* Work task
Every line holding the string "Observações" is to be copied from the entries below.
** Data to examine follows **
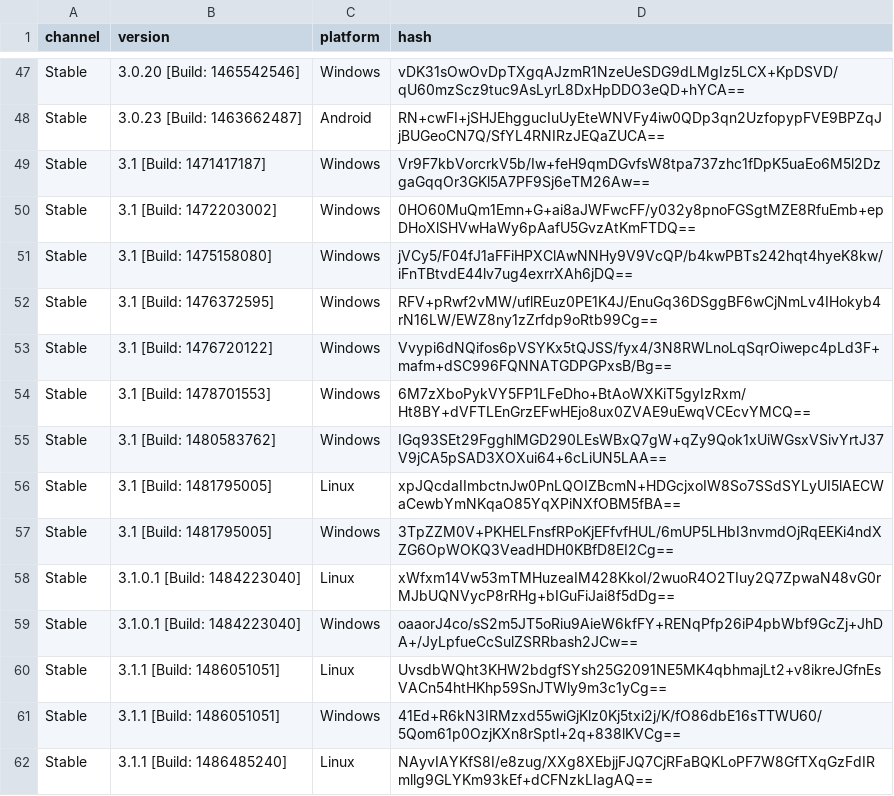
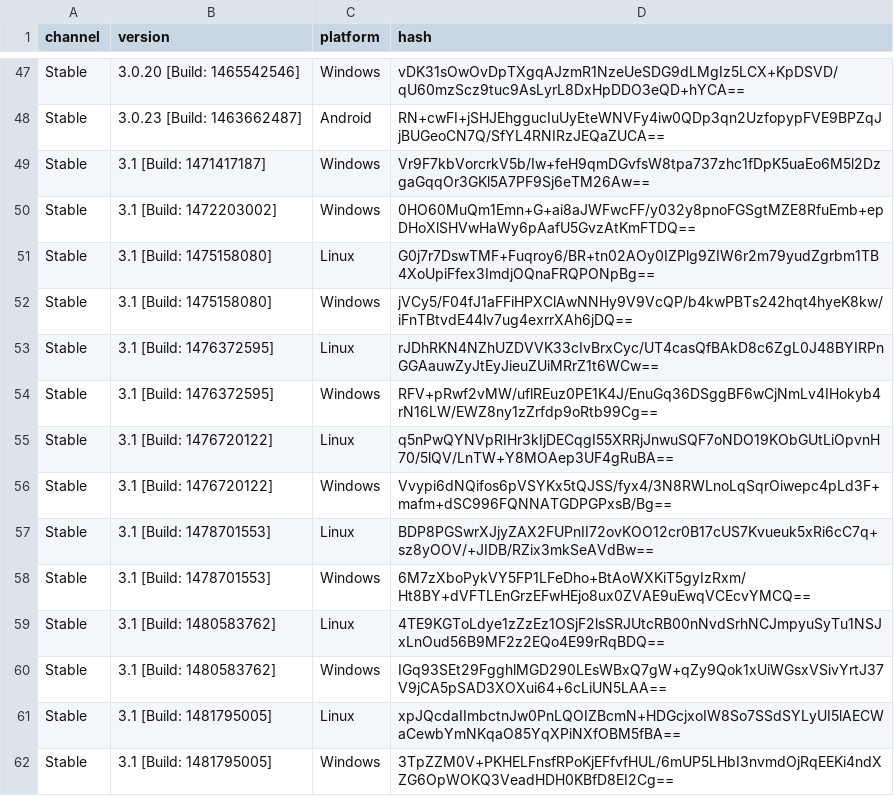
Before and after one commit to exp111/tsdeclarations, a CSV file: Versions.csv, drawn as a sheet; only a part is shown, gaps mark what is left out; the shorter side is filled out with more unchanged rows.

Commit message:
Linux 3.1

```diff
--- a/Versions.csv
+++ b/Versions.csv
@@ -50,6 +50,11 @@ Stable,3.1 [Build: 1471417187],Windows,Vr9F7kbVorcrkV5b/Iw+feH9qmDGvfsW8tpa737zh
 Stable,3.1 [Build: 1472203002],Windows,0HO60MuQm1Emn+G+ai8aJWFwcFF/y032y8pnoFGSgtMZE8RfuEmb+epDHoXlSHVwHaWy6pAafU5GvzAtKmFTDQ==
+Stable,3.1 [Build: 1475158080],Linux,G0j7r7DswTMF+Fuqroy6/BR+tn02AOy0IZPlg9ZIW6r2m79yudZgrbm1TB4XoUpiFfex3ImdjOQnaFRQPONpBg==
 Stable,3.1 [Build: 1475158080],Windows,jVCy5/F04fJ1aFFiHPXClAwNNHy9V9VcQP/b4kwPBTs242hqt4hyeK8kw/iFnTBtvdE44lv7ug4exrrXAh6jDQ==
+Stable,3.1 [Build: 1476372595],Linux,rJDhRKN4NZhUZDVVK33cIvBrxCyc/UT4casQfBAkD8c6ZgL0J48BYIRPnGGAauwZyJtEyJieuZUiMRrZ1t6WCw==
 Stable,3.1 [Build: 1476372595],Windows,RFV+pRwf2vMW/uflREuz0PE1K4J/EnuGq36DSggBF6wCjNmLv4IHokyb4rN16LW/EWZ8ny1zZrfdp9oRtb99Cg==
+Stable,3.1 [Build: 1476720122],Linux,q5nPwQYNVpRIHr3kIjDECqgI55XRRjJnwuSQF7oNDO19KObGUtLiOpvnH70/5lQV/LnTW+Y8MOAep3UF4gRuBA==
 Stable,3.1 [Build: 1476720122],Windows,Vvypi6dNQifos6pVSYKx5tQJSS/fyx4/3N8RWLnoLqSqrOiwepc4pLd3F+mafm+dSC996FQNNATGDPGPxsB/Bg==
+Stable,3.1 [Build: 1478701553],Linux,BDP8PGSwrXJjyZAX2FUPnII72ovKOO12cr0B17cUS7Kvueuk5xRi6cC7q+sz8yOOV/+JIDB/RZix3mkSeAVdBw==
 Stable,3.1 [Build: 1478701553],Windows,6M7zXboPykVY5FP1LFeDho+BtAoWXKiT5gyIzRxm/Ht8BY+dVFTLEnGrzEFwHEjo8ux0ZVAE9uEwqVCEcvYMCQ==
+Stable,3.1 [Build: 1480583762],Linux,4TE9KGToLdye1zZzEz1OSjF2lsSRJUtcRB00nNvdSrhNCJmpyuSyTu1NSJxLnOud56B9MF2z2EQo4E99rRqBDQ==
 Stable,3.1 [Build: 1480583762],Windows,IGq93SEt29FgghlMGD290LEsWBxQ7gW+qZy9Qok1xUiWGsxVSivYrtJ37V9jCA5pSAD3XOXui64+6cLiUN5LAA==
```
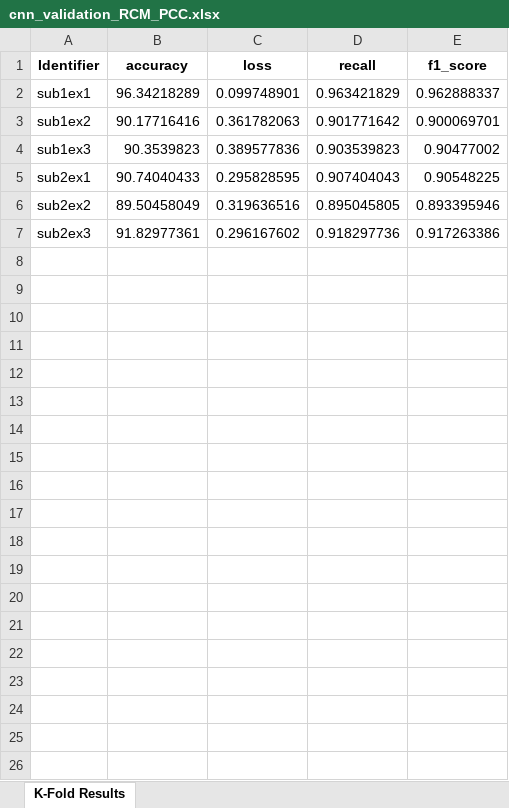
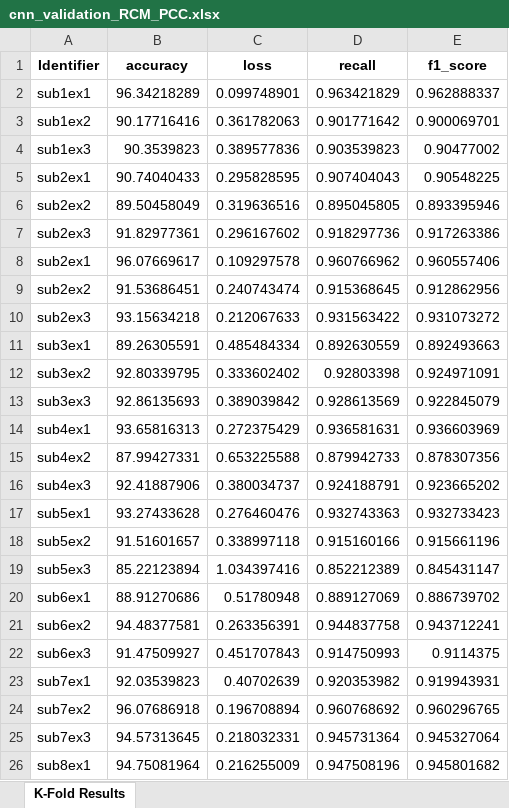
Before and after one commit to Malcolm-XY/fc_channelselection, an Excel workbook: Results/cnn_validation_RCM_PCC.xlsx, sheet K-Fold Results, drawn as a sheet; only a part is shown; values as stored, in another font and other column widths than the file's, no borders; the diff covers the shown part only; the diff names each change by its address in the sheet, - before the commit and + after, or states it on an @@ line.

```diff
--- a/Results/cnn_validation_RCM_PCC.xlsx (sheet K-Fold Results)
+++ b/Results/cnn_validation_RCM_PCC.xlsx (sheet K-Fold Results)
+row 8: sub2ex1 | 96.07669617 | 0.109297578 | 0.960766962 | 0.960557406
+row 9: sub2ex2 | 91.53686451 | 0.240743474 | 0.915368645 | 0.912862956
+row 10: sub2ex3 | 93.15634218 | 0.212067633 | 0.931563422 | 0.931073272
+row 11: sub3ex1 | 89.26305591 | 0.485484334 | 0.892630559 | 0.892493663
+row 12: sub3ex2 | 92.80339795 | 0.333602402 | 0.92803398 | 0.924971091
+row 13: sub3ex3 | 92.86135693 | 0.389039842 | 0.928613569 | 0.922845079
+row 14: sub4ex1 | 93.65816313 | 0.272375429 | 0.936581631 | 0.936603969
+row 15: sub4ex2 | 87.99427331 | 0.653225588 | 0.879942733 | 0.878307356
+row 16: sub4ex3 | 92.41887906 | 0.380034737 | 0.924188791 | 0.923665202
+row 17: sub5ex1 | 93.27433628 | 0.276460476 | 0.932743363 | 0.932733423
+row 18: sub5ex2 | 91.51601657 | 0.338997118 | 0.915160166 | 0.915661196
+row 19: sub5ex3 | 85.22123894 | 1.034397416 | 0.852212389 | 0.845431147
+row 20: sub6ex1 | 88.91270686 | 0.51780948 | 0.889127069 | 0.886739702
+row 21: sub6ex2 | 94.48377581 | 0.263356391 | 0.944837758 | 0.943712241
+row 22: sub6ex3 | 91.47509927 | 0.451707843 | 0.914750993 | 0.9114375
+row 23: sub7ex1 | 92.03539823 | 0.40702639 | 0.920353982 | 0.919943931
+row 24: sub7ex2 | 96.07686918 | 0.196708894 | 0.960768692 | 0.960296765
+row 25: sub7ex3 | 94.57313645 | 0.218032331 | 0.945731364 | 0.945327064
+row 26: sub8ex1 | 94.75081964 | 0.216255009 | 0.947508196 | 0.945801682
```
Also changed, not shown: 24 added rows elsewhere in this sheet, Results/cnn_validation_CM_PCC.xlsx, 1 other file.
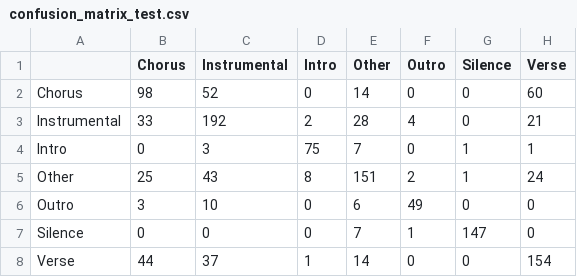
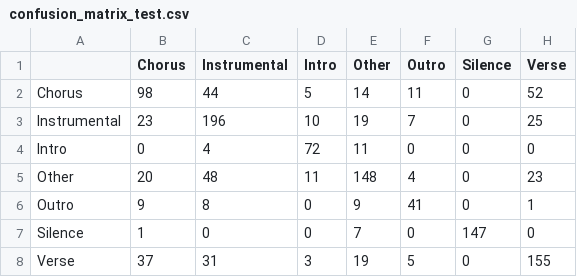
Before and after one commit to mustafagoktugibolar/automated-music-segmentation, a CSV file: models/evaluation/confusion_matrix_test.csv, drawn as a sheet.

```diff
--- a/models/evaluation/confusion_matrix_test.csv
+++ b/models/evaluation/confusion_matrix_test.csv
@@ -1,8 +1,8 @@
 ,Chorus,Instrumental,Intro,Other,Outro,Silence,Verse
-Chorus,98,52,0,14,0,0,60
-Instrumental,33,192,2,28,4,0,21
-Intro,0,3,75,7,0,1,1
-Other,25,43,8,151,2,1,24
-Outro,3,10,0,6,49,0,0
-Silence,0,0,0,7,1,147,0
-Verse,44,37,1,14,0,0,154
+Chorus,98,44,5,14,11,0,52
+Instrumental,23,196,10,19,7,0,25
+Intro,0,4,72,11,0,0,0
+Other,20,48,11,148,4,0,23
+Outro,9,8,0,9,41,0,1
+Silence,1,0,0,7,0,147,0
+Verse,37,31,3,19,5,0,155
```
Also changed, not shown: models/evaluation/confusion_matrix_val.csv, models/evaluation/metrics_by_seed.csv, 17 other files.
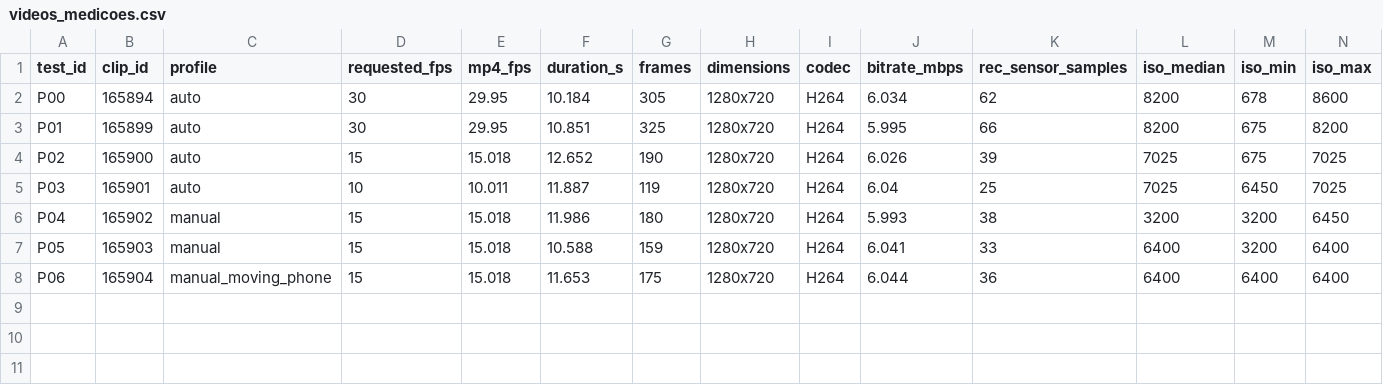
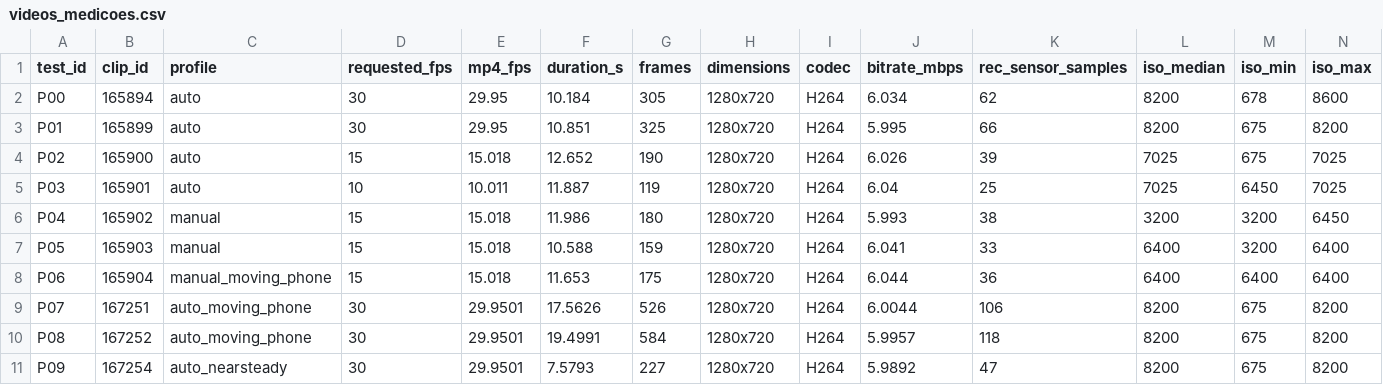
Before and after one commit to vitorsantana1574/Vision, a CSV file: RESULTADOS/videos_medicoes.csv, drawn as a sheet; only a part is shown; rows hold the shown columns only; the diff names each change by its address in the sheet, - before the commit and + after, or states it on an @@ line.

Commit message:
Registrar medições técnicas da primeira rodada de 24/11 sem guardar mídia

```diff
--- a/RESULTADOS/videos_medicoes.csv
+++ b/RESULTADOS/videos_medicoes.csv
+row 9: P07 | 167251 | auto_moving_phone | 30 | 29.9501 | 17.5626 | 526 | 1280x720 | H264 | 6.0044 | 106 | 8200 | 675 | 8200
+row 10: P08 | 167252 | auto_moving_phone | 30 | 29.9501 | 19.4991 | 584 | 1280x720 | H264 | 5.9957 | 118 | 8200 | 675 | 8200
+row 11: P09 | 167254 | auto_nearsteady | 30 | 29.9501 | 7.5793 | 227 | 1280x720 | H264 | 5.9892 | 47 | 8200 | 675 | 8200
```
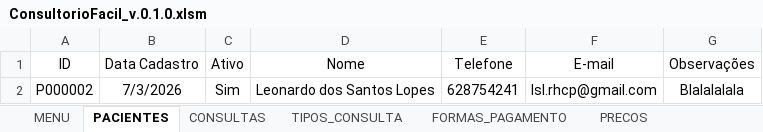
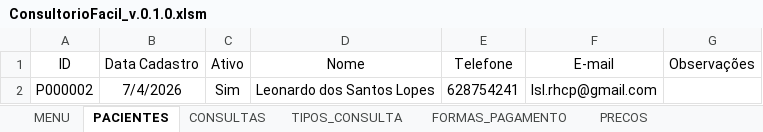
Before and after one commit to leonardo-dsl/ConsultorioFacil, an Excel workbook: Excel/ConsultorioFacil_v.0.1.0.xlsm, sheet PACIENTES, drawn as a sheet; values as stored, in another font and other column widths than the file's, no borders; table styles not drawn; the diff names each change by its address in the sheet, - before the commit and + after, or states it on an @@ line.

```diff
--- a/Excel/ConsultorioFacil_v.0.1.0.xlsm (sheet PACIENTES)
+++ b/Excel/ConsultorioFacil_v.0.1.0.xlsm (sheet PACIENTES)
-B2 (Data Cadastro): 7/3/2026
+B2 (Data Cadastro): 7/4/2026
-G2 (Observações): Blalalalala
+G2 (Observações): (empty)
```
Also changed, not shown: sheet CONSULTAS, sheet PLANOS_ATIVOS.
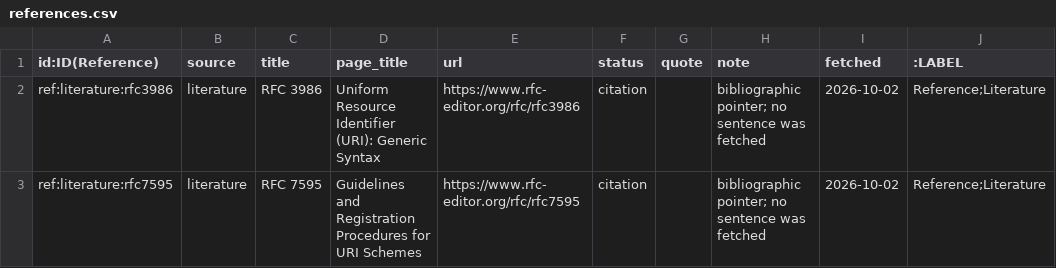
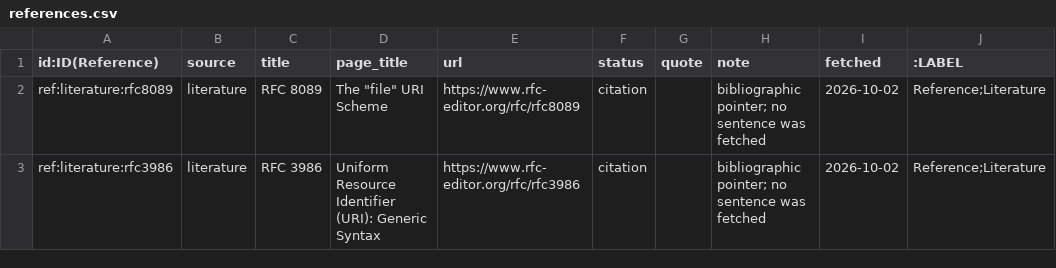
Before and after one commit to phzwart/urisolver, a CSV file: tools/kg/out/neo4j/references.csv, drawn as a sheet; removed rows and columns are numbered as before the commit, all else as after; the diff names each change by its address in the sheet, - before the commit and + after, or states it on an @@ line.

```diff
--- a/tools/kg/out/neo4j/references.csv
+++ b/tools/kg/out/neo4j/references.csv
+row 2: ref:literature:rfc8089 | literature | RFC 8089 | The "file" URI Scheme | https://www.rfc-editor.org/rfc/rfc8089 | citation |  | bibliographic pointer; no sentence was fetched | 2026-10-02 | Reference;Literature
-row 3: ref:literature:rfc7595 | literature | RFC 7595 | Guidelines and Registration Procedures for URI Schemes | https://www.rfc-editor.org/rfc/rfc7595 | citation |  | bibliographic pointer; no sentence was fetched | 2026-10-02 | Reference;Literature
```
Also changed, not shown: tools/kg/out/neo4j/code_evidence_edges.csv, tools/kg/out/neo4j/concept_relations.csv, 38 other files.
** End of Data to examine **
* Your response
-G2 (Observações): Blalalalala
+G2 (Observações): (empty)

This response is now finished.